Records from a data source
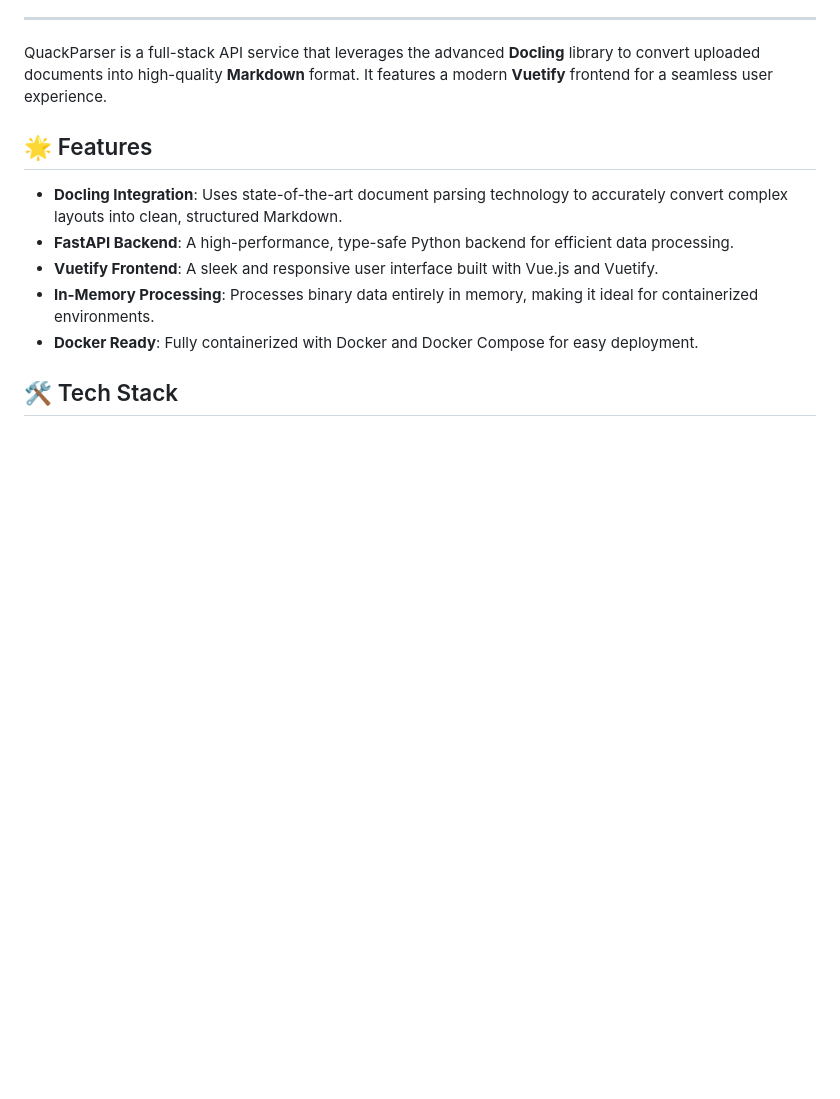
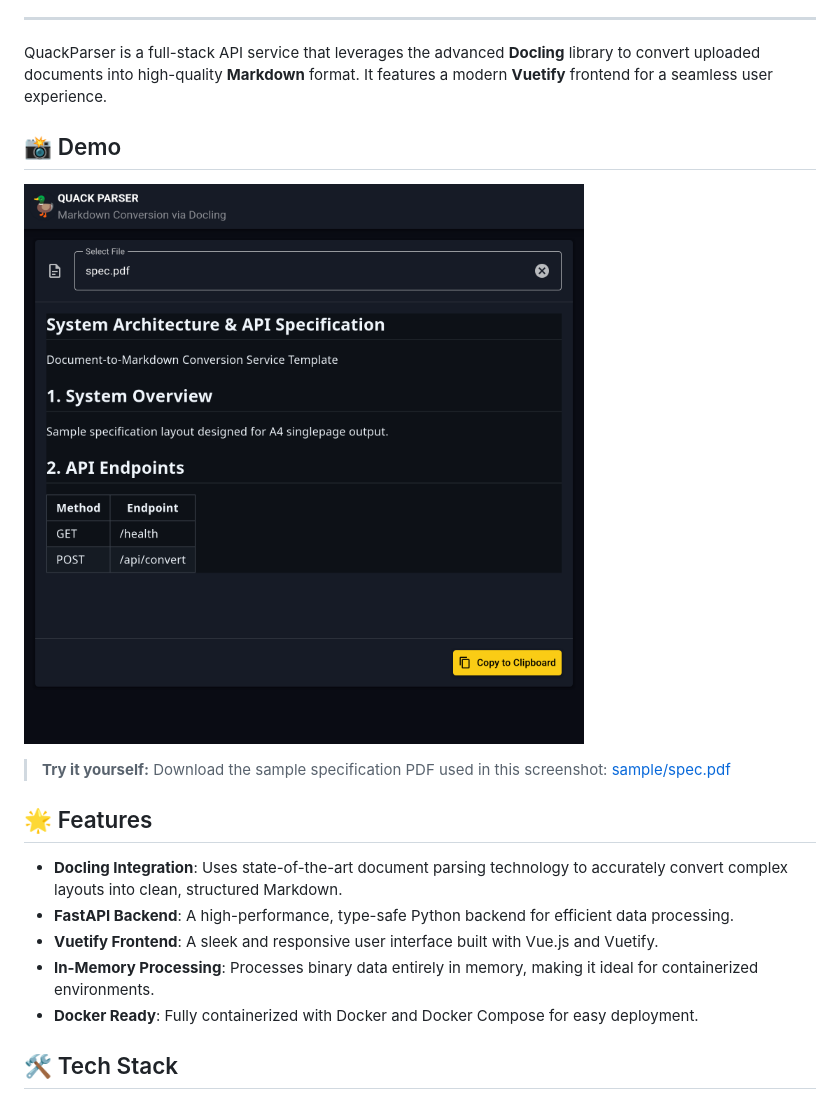
Before and after one commit to karakuri-work/quackparser, a Markdown page: README.md, the part around the change. Drawn GitHub-style; pictures changed too: sample/spec.png (added); blank space fills up the shorter version.

Commit message:
docs: add demo section and sample files

```diff
--- a/README.md
+++ b/README.md
@@ -17,6 +17,12 @@ By decomposing large objectives into granular tasks and layering precise instruc
 ---
 
 QuackParser is a full-stack API service that leverages the advanced **Docling** library to convert uploaded documents into high-quality **Markdown** format. It features a modern **Vuetify** frontend for a seamless user experience.
+
+## 📸 Demo
+
+![QuackParser Demo UI](sample/spec.png)
+
+> **Try it yourself:** Download the sample specification PDF used in this screenshot: [sample/spec.pdf](sample/spec.pdf)
 
 ## 🌟 Features
 
```
Also changed, not shown: 2 other files.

Work instruction
Where a line of the data contains "spec", copy that line.

Task solution
Before and after one commit to karakuri-work/quackparser, a Markdown page: README.md, the part around the change. Drawn GitHub-style; pictures changed too: sample/spec.png (added); blank space fills up the shorter version.
+![QuackParser Demo UI](sample/spec.png)
+> **Try it yourself:** Download the sample specification PDF used in this screenshot: [sample/spec.pdf](sample/spec.pdf)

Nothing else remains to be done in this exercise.